When and where?

The date of October 25 follows the Orthodox Julian calendar which was in use at the time in Russia. It corresponds to November 7 in the Gregorian calendar which is used in most parts of the world. Russia switched to this calendar after the Revolution. Petrograd was the name given to the imperial capital of Russia, Saint Petersburg, at the start of World War I, with the aim of making it less Germanic and more Russian.

The city is the site of the Winter Palace, a symbol of Tsarist absolutism which is now the Hermitage art museum. It was called Leningrad in Soviet times, but reverted to its original name, Saint Petersburg, after the collapse of the Soviet Union in 1991.

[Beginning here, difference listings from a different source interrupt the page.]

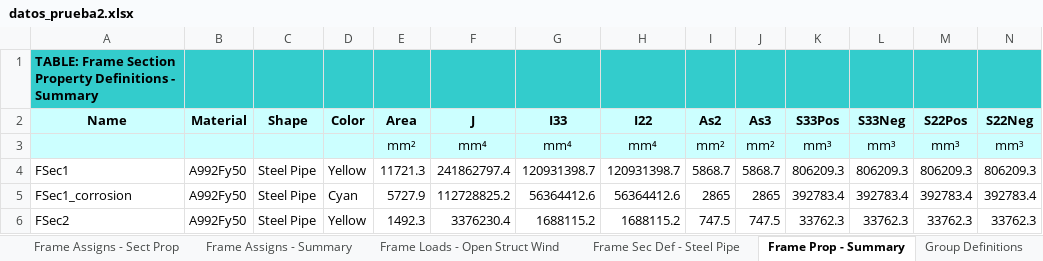
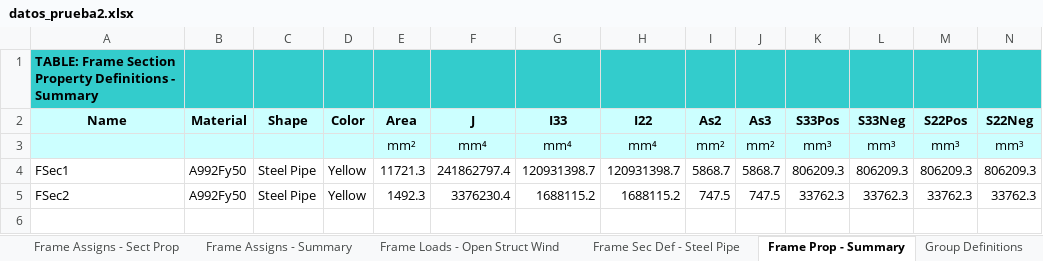
Before and after one commit to fcisnerosr/Proyecto-doctoral, an Excel workbook: pruebas_excel/ETABS_modelo/ETABS/revision_2_marco_elemento_a_elemento/datos_prueba2.xlsx, sheet Frame Prop - Summary, drawn as a sheet; only a part is shown; values as stored, in another font and other column widths than the file's, no borders; rows hold the shown columns only; the diff names each change by its address in the sheet, - before the commit and + after, or states it on an @@ line.

```diff
--- a/pruebas_excel/ETABS_modelo/ETABS/revision_2_marco_elemento_a_elemento/datos_prueba2.xlsx (sheet Frame Prop - Summary)
+++ b/pruebas_excel/ETABS_modelo/ETABS/revision_2_marco_elemento_a_elemento/datos_prueba2.xlsx (sheet Frame Prop - Summary)
-row 5: FSec1_corrosion | A992Fy50 | Steel Pipe | Cyan | 5727.9 | 112728825.2 | 56364412.6 | 56364412.6 | 2865 | 2865 | 392783.4 | 392783.4 | 392783.4 | 392783.4
```
Also changed, not shown: sheet Frame Sec Def - Steel Pipe, other sheet tabs, pruebas_excel/ETABS_modelo/ETABS/revision_3_marco_con_dano/datos_prueba3.xlsx, pruebas_excel/marco3Ddam0_error.xlsx, 27 other files.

The February Revolution

The unrest began when demonstrators, angry at the shortage of food, took to the streets of Petrograd on February 23, 1917, according to the Julian calendar. Supported by thousands of people, in just two days the demonstration turned into a mass strike and Tsar Nicholas II deployed the army. Troops were meant to contain the uprising but instead began siding with the protesters. After a week of turmoil, the last tsar abdicated on March 2, 1917, at the behest of the military, as he watched his conflict-torn country descend into chaos. A fragile provisional government led by Alexander Kerensky takes over.

Lenin returns

After more than a decade of voluntary exile in Western Europe, Lenin returned to Russia on April 3, 1917. Although Russia was at war with Germany at the time, German authorities allowed Lenin and other dissidents to drive through Germany en route to Petrograd, in the hope that it would undermine the Russian war effort. Upon his arrival, Lenin addressed Bolshevik supporters, denouncing the Provisional Government and those calling for reconciliation with the monarchists.

In July, Bolshevik organizations were banned by the Provisional Government, and Lenin fled to Finland, returning to Russia later that year to lead the October Revolution.

Leon Trotsky, head of the Military Revolutionary Committee of the Bolsheviks, prepared the coup, posing as the head of the army. His first decision was to negotiate immediate peace terms with Germany and the Austro-Hungarian Empire.

Attack on the Winter Palace

On the night of October 25–26, the mutineer-laden cruiser Aurora fired blanks from the Neva at the Winter Palace, signaling the start of an assault on what had become the seat of the Provisional Government. Led by Trotsky, Bolshevik forces took control of key Petrograd infrastructure and government buildings before seizing the Winter Palace, which was guarded by a bewildered motley crew of around a thousand, almost without resistance. Kerensky’s attempts to organize resistance failed and he escaped. Power had changed hands.

government of Lenin

On October 27, Lenin formed a body known as the Council of People’s Commissars – or Sovnarkom – which laid the foundations of the Soviet Union. Future Soviet leader Joseph Stalin and Trotsky were members of the council. The ex-tsar and his family, who had been moved to Yekaterinburg in the Urals after the abdication, were killed in 1918 and their remains hidden – the location of the bodies remained secret for much of the 20th century. Lenin’s government, which established a “dictatorship of the proletariat”, waged a bloody civil war against the anti-Bolshevik forces of the White Army. The Soviet Union was created in 1922 after their defeat.

Text: AFP